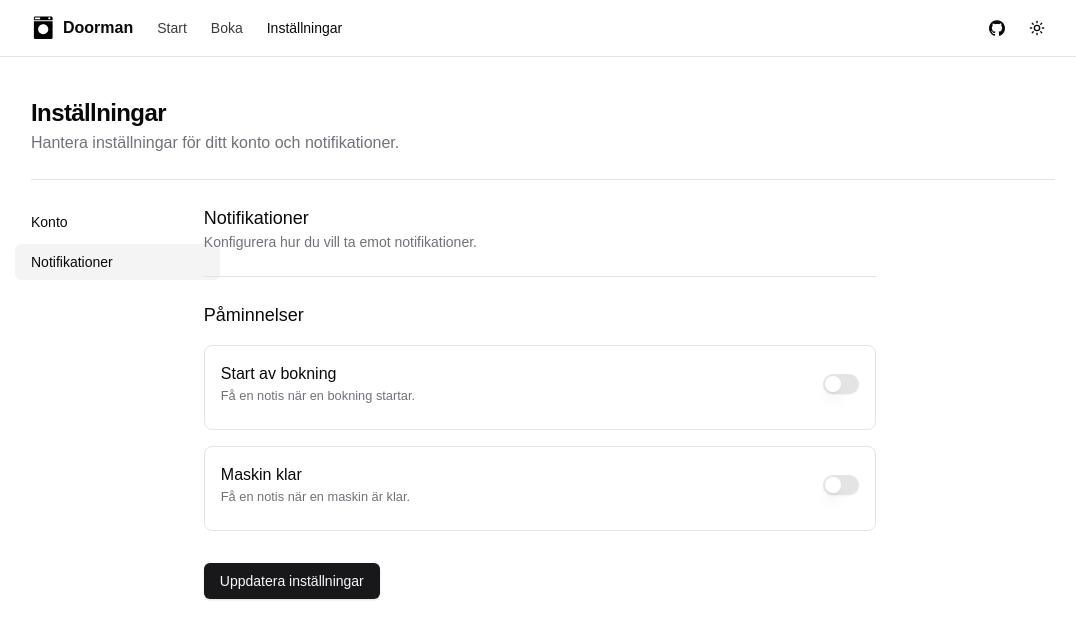
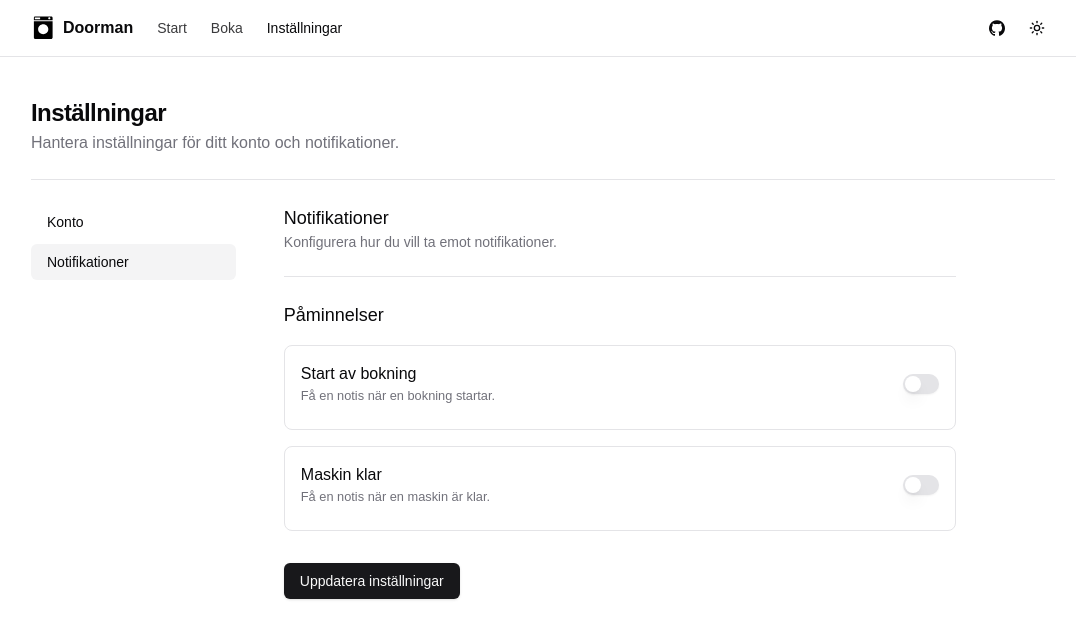
Before and after one commit to sebdanielsson/doorman, a Next.js app: page /settings/notifications in a window 1280 px wide. Shown: the top 638 px of the page, without its empty margins (97-1173 px from the left). Built offline with nearby package versions, Linux system fonts and the light colour scheme.

Commit message:
Layout fix after upgrading to tailwindcss v4

```diff
--- a/app/settings/layout.tsx
+++ b/app/settings/layout.tsx
@@ -27,7 +27,7 @@ export default function SettingsLayout({ children }: SettingsLayoutProps) {
       </div>
       <Separator className="my-6" />
       <div className="flex flex-col space-y-8 lg:flex-row lg:space-x-12 lg:space-y-0">
-        <aside className="-mx-4 lg:w-1/5">
+        <aside className="lg:w-1/5">
           <SidebarNav items={sidebarNavItems} />
         </aside>
         <div className="flex-1 lg:max-w-2xl">{children}</div>
```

What the exercise asks:
Leaving the pictures aside, give back all the records exactly as they are.

Result of this exercise:
Before and after one commit to sebdanielsson/doorman, a Next.js app: page /settings/notifications in a window 1280 px wide. Shown: the top 638 px of the page, without its empty margins (97-1173 px from the left). Built offline with nearby package versions, Linux system fonts and the light colour scheme.

Commit message:
Layout fix after upgrading to tailwindcss v4

```diff
--- a/app/settings/layout.tsx
+++ b/app/settings/layout.tsx
@@ -27,7 +27,7 @@ export default function SettingsLayout({ children }: SettingsLayoutProps) {
       </div>
       <Separator className="my-6" />
       <div className="flex flex-col space-y-8 lg:flex-row lg:space-x-12 lg:space-y-0">
-        <aside className="-mx-4 lg:w-1/5">
+        <aside className="lg:w-1/5">
           <SidebarNav items={sidebarNavItems} />
         </aside>
         <div className="flex-1 lg:max-w-2xl">{children}</div>
```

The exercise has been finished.